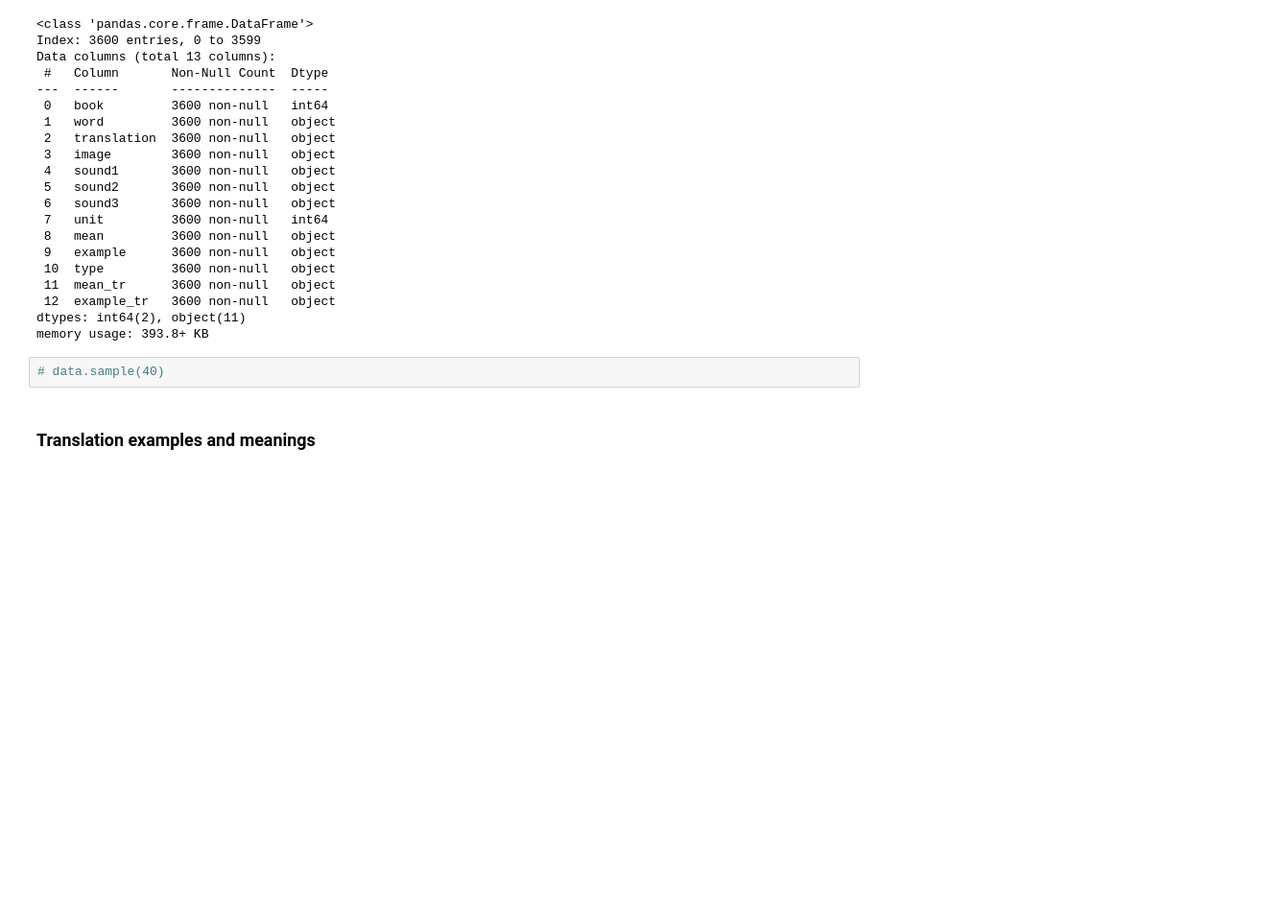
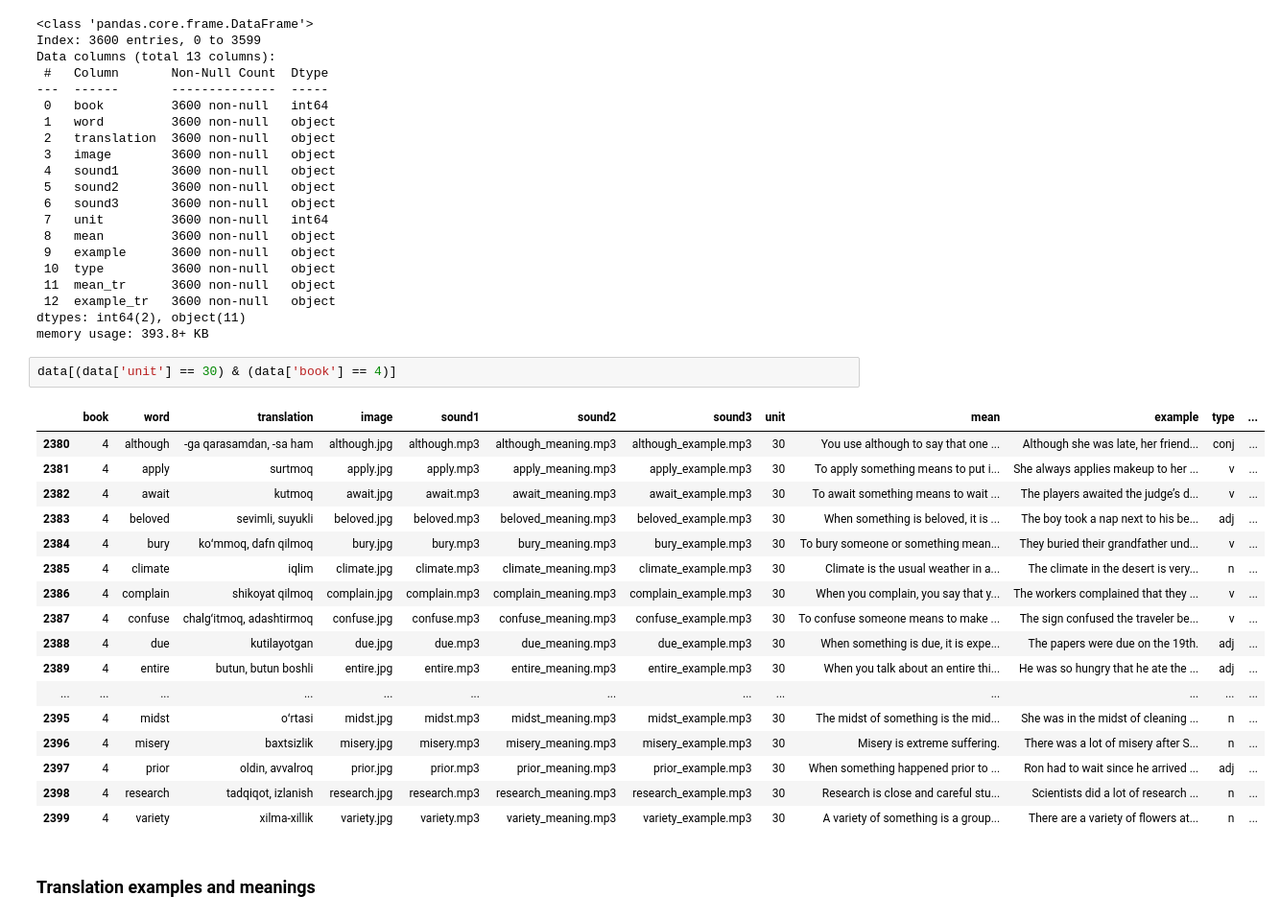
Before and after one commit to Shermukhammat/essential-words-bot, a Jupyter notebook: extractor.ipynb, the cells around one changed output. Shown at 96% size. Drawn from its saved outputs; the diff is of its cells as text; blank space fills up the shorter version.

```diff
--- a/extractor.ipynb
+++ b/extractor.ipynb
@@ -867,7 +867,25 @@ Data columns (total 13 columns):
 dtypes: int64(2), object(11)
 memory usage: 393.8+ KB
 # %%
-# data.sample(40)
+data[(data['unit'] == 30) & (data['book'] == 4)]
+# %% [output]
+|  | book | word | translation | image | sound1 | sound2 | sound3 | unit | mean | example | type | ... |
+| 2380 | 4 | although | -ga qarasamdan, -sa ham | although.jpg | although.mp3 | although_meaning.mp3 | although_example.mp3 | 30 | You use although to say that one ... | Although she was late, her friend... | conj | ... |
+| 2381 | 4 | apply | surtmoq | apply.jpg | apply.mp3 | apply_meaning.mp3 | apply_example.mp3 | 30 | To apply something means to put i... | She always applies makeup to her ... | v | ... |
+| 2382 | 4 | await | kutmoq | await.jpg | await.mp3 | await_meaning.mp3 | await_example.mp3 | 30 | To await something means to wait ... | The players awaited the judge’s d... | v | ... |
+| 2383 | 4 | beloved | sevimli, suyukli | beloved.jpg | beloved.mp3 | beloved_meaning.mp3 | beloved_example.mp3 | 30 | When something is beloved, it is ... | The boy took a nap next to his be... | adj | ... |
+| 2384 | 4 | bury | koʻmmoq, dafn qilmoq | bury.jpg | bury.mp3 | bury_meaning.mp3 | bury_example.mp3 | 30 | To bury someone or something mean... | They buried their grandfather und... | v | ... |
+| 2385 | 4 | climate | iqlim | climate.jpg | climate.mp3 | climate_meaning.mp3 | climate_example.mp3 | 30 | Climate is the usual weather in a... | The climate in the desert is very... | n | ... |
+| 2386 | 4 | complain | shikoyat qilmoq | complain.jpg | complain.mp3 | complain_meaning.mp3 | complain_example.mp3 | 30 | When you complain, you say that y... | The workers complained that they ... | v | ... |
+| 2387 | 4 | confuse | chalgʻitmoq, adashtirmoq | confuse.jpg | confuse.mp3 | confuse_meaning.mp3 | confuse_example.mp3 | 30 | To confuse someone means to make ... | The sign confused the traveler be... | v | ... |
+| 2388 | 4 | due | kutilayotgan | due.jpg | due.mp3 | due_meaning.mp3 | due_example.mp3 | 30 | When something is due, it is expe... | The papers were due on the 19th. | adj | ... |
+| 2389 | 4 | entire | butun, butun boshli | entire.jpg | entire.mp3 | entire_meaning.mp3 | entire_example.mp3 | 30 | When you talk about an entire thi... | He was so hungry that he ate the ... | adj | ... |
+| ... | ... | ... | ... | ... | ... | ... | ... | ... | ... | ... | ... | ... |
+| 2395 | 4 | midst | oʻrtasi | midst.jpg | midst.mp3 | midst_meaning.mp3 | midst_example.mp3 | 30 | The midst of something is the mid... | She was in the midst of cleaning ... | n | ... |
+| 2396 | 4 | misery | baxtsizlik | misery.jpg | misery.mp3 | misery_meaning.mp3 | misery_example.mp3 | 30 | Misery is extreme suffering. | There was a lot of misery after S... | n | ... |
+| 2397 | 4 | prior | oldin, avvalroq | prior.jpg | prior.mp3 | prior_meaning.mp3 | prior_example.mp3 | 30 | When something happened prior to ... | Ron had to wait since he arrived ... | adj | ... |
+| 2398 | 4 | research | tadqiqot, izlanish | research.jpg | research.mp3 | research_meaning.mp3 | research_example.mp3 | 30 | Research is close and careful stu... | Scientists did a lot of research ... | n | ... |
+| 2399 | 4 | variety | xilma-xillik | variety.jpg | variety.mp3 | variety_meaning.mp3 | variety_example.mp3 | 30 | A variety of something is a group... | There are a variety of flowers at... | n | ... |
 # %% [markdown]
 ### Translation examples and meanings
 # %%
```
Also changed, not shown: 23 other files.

==*==

The answer must repeat every line of the listing exactly and leave the pictures out.

Before and after one commit to Shermukhammat/essential-words-bot, a Jupyter notebook: extractor.ipynb, the cells around one changed output. Shown at 96% size. Drawn from its saved outputs; the diff is of its cells as text; blank space fills up the shorter version.

```diff
--- a/extractor.ipynb
+++ b/extractor.ipynb
@@ -867,7 +867,25 @@ Data columns (total 13 columns):
 dtypes: int64(2), object(11)
 memory usage: 393.8+ KB
 # %%
-# data.sample(40)
+data[(data['unit'] == 30) & (data['book'] == 4)]
+# %% [output]
+|  | book | word | translation | image | sound1 | sound2 | sound3 | unit | mean | example | type | ... |
+| 2380 | 4 | although | -ga qarasamdan, -sa ham | although.jpg | although.mp3 | although_meaning.mp3 | although_example.mp3 | 30 | You use although to say that one ... | Although she was late, her friend... | conj | ... |
+| 2381 | 4 | apply | surtmoq | apply.jpg | apply.mp3 | apply_meaning.mp3 | apply_example.mp3 | 30 | To apply something means to put i... | She always applies makeup to her ... | v | ... |
+| 2382 | 4 | await | kutmoq | await.jpg | await.mp3 | await_meaning.mp3 | await_example.mp3 | 30 | To await something means to wait ... | The players awaited the judge’s d... | v | ... |
+| 2383 | 4 | beloved | sevimli, suyukli | beloved.jpg | beloved.mp3 | beloved_meaning.mp3 | beloved_example.mp3 | 30 | When something is beloved, it is ... | The boy took a nap next to his be... | adj | ... |
+| 2384 | 4 | bury | koʻmmoq, dafn qilmoq | bury.jpg | bury.mp3 | bury_meaning.mp3 | bury_example.mp3 | 30 | To bury someone or something mean... | They buried their grandfather und... | v | ... |
+| 2385 | 4 | climate | iqlim | climate.jpg | climate.mp3 | climate_meaning.mp3 | climate_example.mp3 | 30 | Climate is the usual weather in a... | The climate in the desert is very... | n | ... |
+| 2386 | 4 | complain | shikoyat qilmoq | complain.jpg | complain.mp3 | complain_meaning.mp3 | complain_example.mp3 | 30 | When you complain, you say that y... | The workers complained that they ... | v | ... |
+| 2387 | 4 | confuse | chalgʻitmoq, adashtirmoq | confuse.jpg | confuse.mp3 | confuse_meaning.mp3 | confuse_example.mp3 | 30 | To confuse someone means to make ... | The sign confused the traveler be... | v | ... |
+| 2388 | 4 | due | kutilayotgan | due.jpg | due.mp3 | due_meaning.mp3 | due_example.mp3 | 30 | When something is due, it is expe... | The papers were due on the 19th. | adj | ... |
+| 2389 | 4 | entire | butun, butun boshli | entire.jpg | entire.mp3 | entire_meaning.mp3 | entire_example.mp3 | 30 | When you talk about an entire thi... | He was so hungry that he ate the ... | adj | ... |
+| ... | ... | ... | ... | ... | ... | ... | ... | ... | ... | ... | ... | ... |
+| 2395 | 4 | midst | oʻrtasi | midst.jpg | midst.mp3 | midst_meaning.mp3 | midst_example.mp3 | 30 | The midst of something is the mid... | She was in the midst of cleaning ... | n | ... |
+| 2396 | 4 | misery | baxtsizlik | misery.jpg | misery.mp3 | misery_meaning.mp3 | misery_example.mp3 | 30 | Misery is extreme suffering. | There was a lot of misery after S... | n | ... |
+| 2397 | 4 | prior | oldin, avvalroq | prior.jpg | prior.mp3 | prior_meaning.mp3 | prior_example.mp3 | 30 | When something happened prior to ... | Ron had to wait since he arrived ... | adj | ... |
+| 2398 | 4 | research | tadqiqot, izlanish | research.jpg | research.mp3 | research_meaning.mp3 | research_example.mp3 | 30 | Research is close and careful stu... | Scientists did a lot of research ... | n | ... |
+| 2399 | 4 | variety | xilma-xillik | variety.jpg | variety.mp3 | variety_meaning.mp3 | variety_example.mp3 | 30 | A variety of something is a group... | There are a variety of flowers at... | n | ... |
 # %% [markdown]
 ### Translation examples and meanings
 # %%
```
Also changed, not shown: 23 other files.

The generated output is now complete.